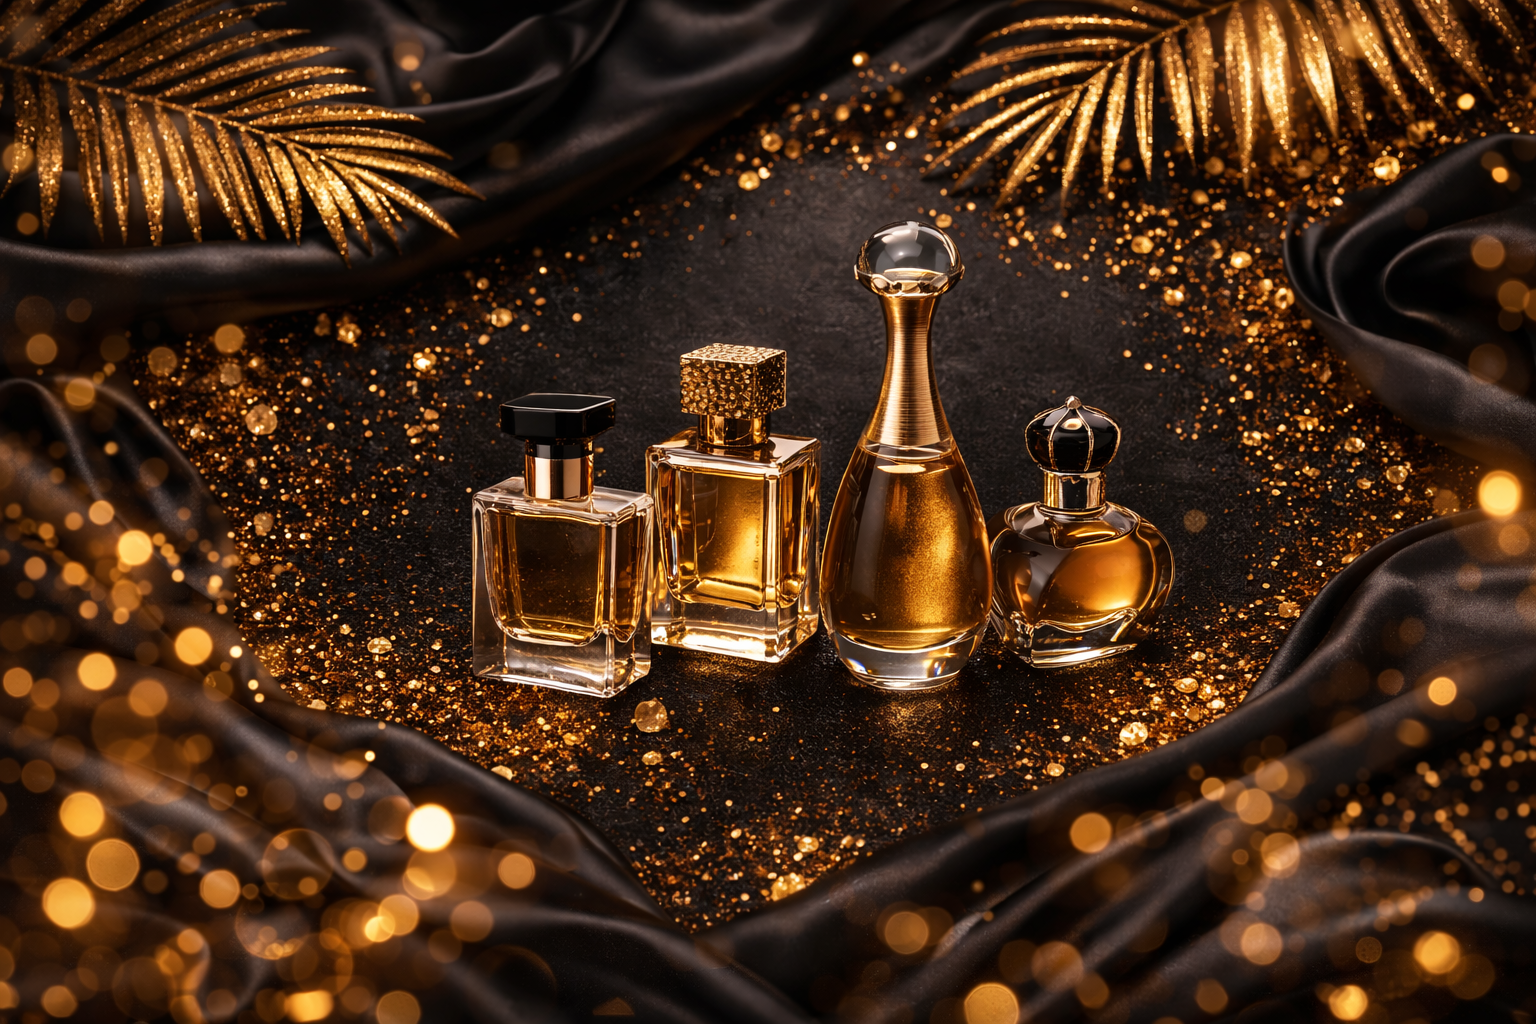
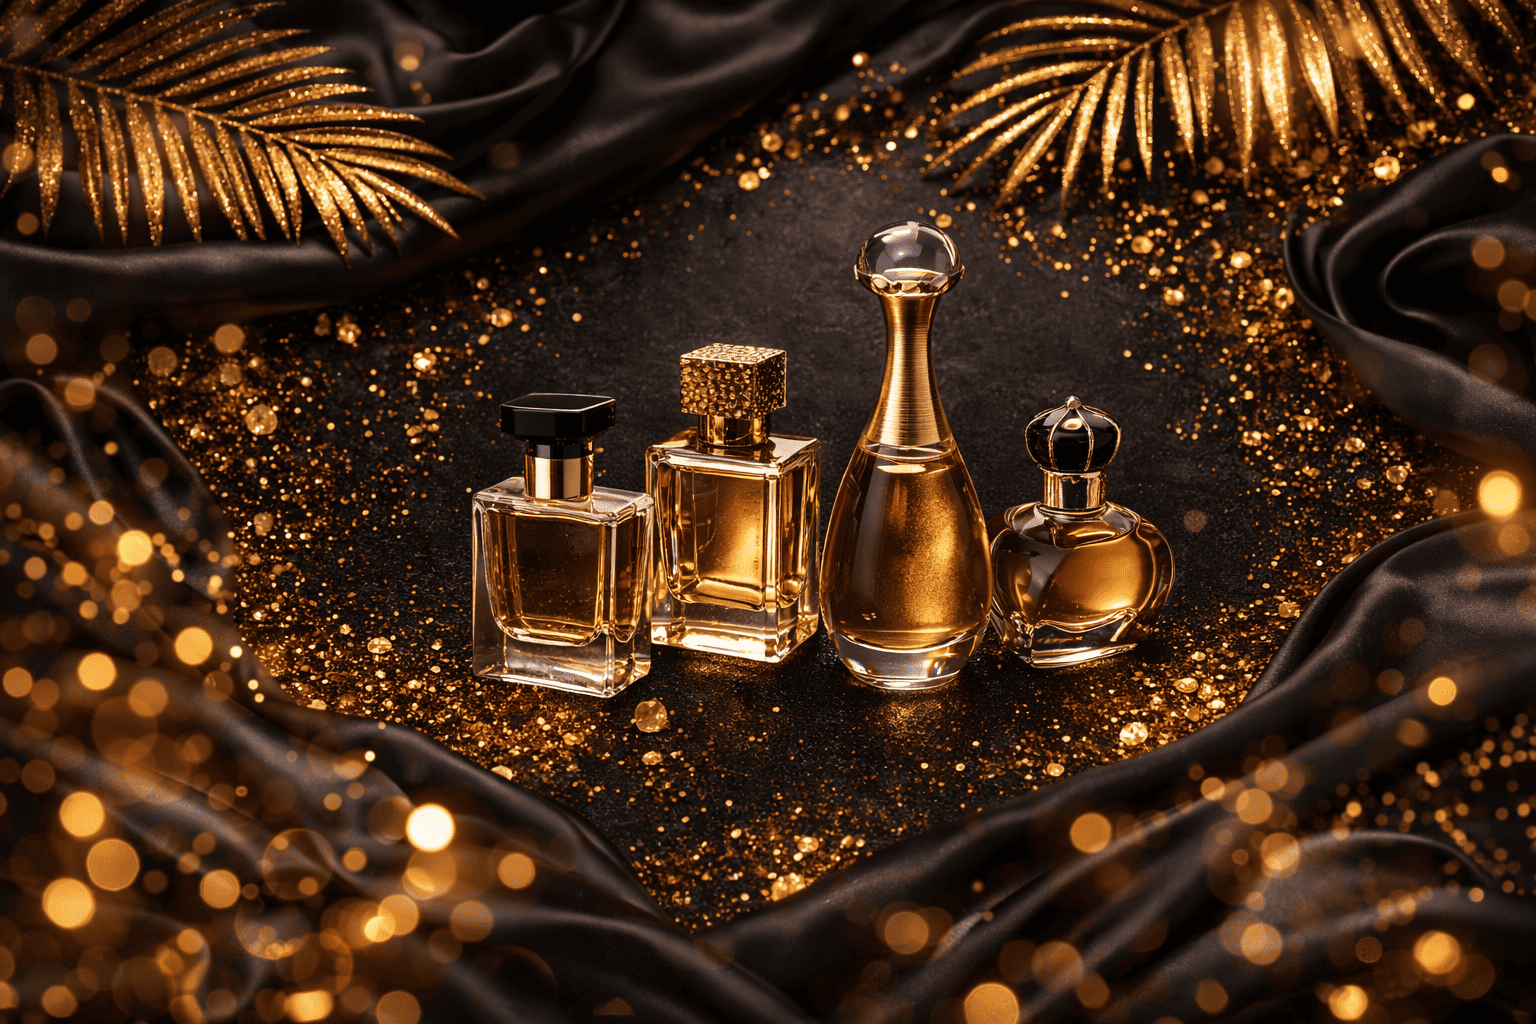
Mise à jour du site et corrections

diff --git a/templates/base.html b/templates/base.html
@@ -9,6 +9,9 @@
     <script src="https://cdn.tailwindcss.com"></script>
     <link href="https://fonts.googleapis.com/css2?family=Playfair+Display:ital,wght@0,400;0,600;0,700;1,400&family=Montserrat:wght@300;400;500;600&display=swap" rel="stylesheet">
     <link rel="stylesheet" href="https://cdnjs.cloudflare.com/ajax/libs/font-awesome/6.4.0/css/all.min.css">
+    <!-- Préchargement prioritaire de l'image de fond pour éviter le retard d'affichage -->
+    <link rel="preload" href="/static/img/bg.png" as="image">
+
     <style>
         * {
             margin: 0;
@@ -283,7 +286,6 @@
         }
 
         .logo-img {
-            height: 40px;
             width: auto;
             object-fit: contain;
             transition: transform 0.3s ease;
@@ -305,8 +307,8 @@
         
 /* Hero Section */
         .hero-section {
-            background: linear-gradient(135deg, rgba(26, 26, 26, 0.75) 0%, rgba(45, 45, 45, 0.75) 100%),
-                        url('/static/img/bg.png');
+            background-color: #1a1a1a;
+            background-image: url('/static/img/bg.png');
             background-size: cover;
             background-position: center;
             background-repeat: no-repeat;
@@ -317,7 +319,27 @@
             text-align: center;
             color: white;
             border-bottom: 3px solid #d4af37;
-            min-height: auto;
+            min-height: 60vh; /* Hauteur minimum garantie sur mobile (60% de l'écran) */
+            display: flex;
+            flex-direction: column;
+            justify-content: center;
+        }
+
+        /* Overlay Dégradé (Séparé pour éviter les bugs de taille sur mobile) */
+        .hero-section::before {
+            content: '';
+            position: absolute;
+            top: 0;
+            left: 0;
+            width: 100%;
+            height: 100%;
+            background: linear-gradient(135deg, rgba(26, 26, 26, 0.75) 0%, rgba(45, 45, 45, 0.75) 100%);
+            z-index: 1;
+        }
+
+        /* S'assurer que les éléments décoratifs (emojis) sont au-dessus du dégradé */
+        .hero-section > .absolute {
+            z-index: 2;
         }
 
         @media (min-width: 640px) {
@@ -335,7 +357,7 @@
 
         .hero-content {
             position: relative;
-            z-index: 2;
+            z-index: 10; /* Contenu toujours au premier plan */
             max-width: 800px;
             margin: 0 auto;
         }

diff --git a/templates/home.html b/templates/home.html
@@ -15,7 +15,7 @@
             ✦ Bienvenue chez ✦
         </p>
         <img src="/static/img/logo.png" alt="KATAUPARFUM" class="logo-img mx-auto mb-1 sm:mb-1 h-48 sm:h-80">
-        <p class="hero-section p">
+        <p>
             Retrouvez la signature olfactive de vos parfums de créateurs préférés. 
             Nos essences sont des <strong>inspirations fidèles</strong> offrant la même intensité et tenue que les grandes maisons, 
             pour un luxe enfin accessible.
##########
* [Task to complete]:
Print the entries again exactly as they appear above. Do not print the pictures.

* [Reply]:
Mise à jour du site et corrections

diff --git a/templates/base.html b/templates/base.html
@@ -9,6 +9,9 @@
     <script src="https://cdn.tailwindcss.com"></script>
     <link href="https://fonts.googleapis.com/css2?family=Playfair+Display:ital,wght@0,400;0,600;0,700;1,400&family=Montserrat:wght@300;400;500;600&display=swap" rel="stylesheet">
     <link rel="stylesheet" href="https://cdnjs.cloudflare.com/ajax/libs/font-awesome/6.4.0/css/all.min.css">
+    <!-- Préchargement prioritaire de l'image de fond pour éviter le retard d'affichage -->
+    <link rel="preload" href="/static/img/bg.png" as="image">
+
     <style>
         * {
             margin: 0;
@@ -283,7 +286,6 @@
         }
 
         .logo-img {
-            height: 40px;
             width: auto;
             object-fit: contain;
             transition: transform 0.3s ease;
@@ -305,8 +307,8 @@
         
 /* Hero Section */
         .hero-section {
-            background: linear-gradient(135deg, rgba(26, 26, 26, 0.75) 0%, rgba(45, 45, 45, 0.75) 100%),
-                        url('/static/img/bg.png');
+            background-color: #1a1a1a;
+            background-image: url('/static/img/bg.png');
             background-size: cover;
             background-position: center;
             background-repeat: no-repeat;
@@ -317,7 +319,27 @@
             text-align: center;
             color: white;
             border-bottom: 3px solid #d4af37;
-            min-height: auto;
+            min-height: 60vh; /* Hauteur minimum garantie sur mobile (60% de l'écran) */
+            display: flex;
+            flex-direction: column;
+            justify-content: center;
+        }
+
+        /* Overlay Dégradé (Séparé pour éviter les bugs de taille sur mobile) */
+        .hero-section::before {
+            content: '';
+            position: absolute;
+            top: 0;
+            left: 0;
+            width: 100%;
+            height: 100%;
+            background: linear-gradient(135deg, rgba(26, 26, 26, 0.75) 0%, rgba(45, 45, 45, 0.75) 100%);
+            z-index: 1;
+        }
+
+        /* S'assurer que les éléments décoratifs (emojis) sont au-dessus du dégradé */
+        .hero-section > .absolute {
+            z-index: 2;
         }
 
         @media (min-width: 640px) {
@@ -335,7 +357,7 @@
 
         .hero-content {
             position: relative;
-            z-index: 2;
+            z-index: 10; /* Contenu toujours au premier plan */
             max-width: 800px;
             margin: 0 auto;
         }

diff --git a/templates/home.html b/templates/home.html
@@ -15,7 +15,7 @@
             ✦ Bienvenue chez ✦
         </p>
         <img src="/static/img/logo.png" alt="KATAUPARFUM" class="logo-img mx-auto mb-1 sm:mb-1 h-48 sm:h-80">
-        <p class="hero-section p">
+        <p>
             Retrouvez la signature olfactive de vos parfums de créateurs préférés. 
             Nos essences sont des <strong>inspirations fidèles</strong> offrant la même intensité et tenue que les grandes maisons, 
             pour un luxe enfin accessible.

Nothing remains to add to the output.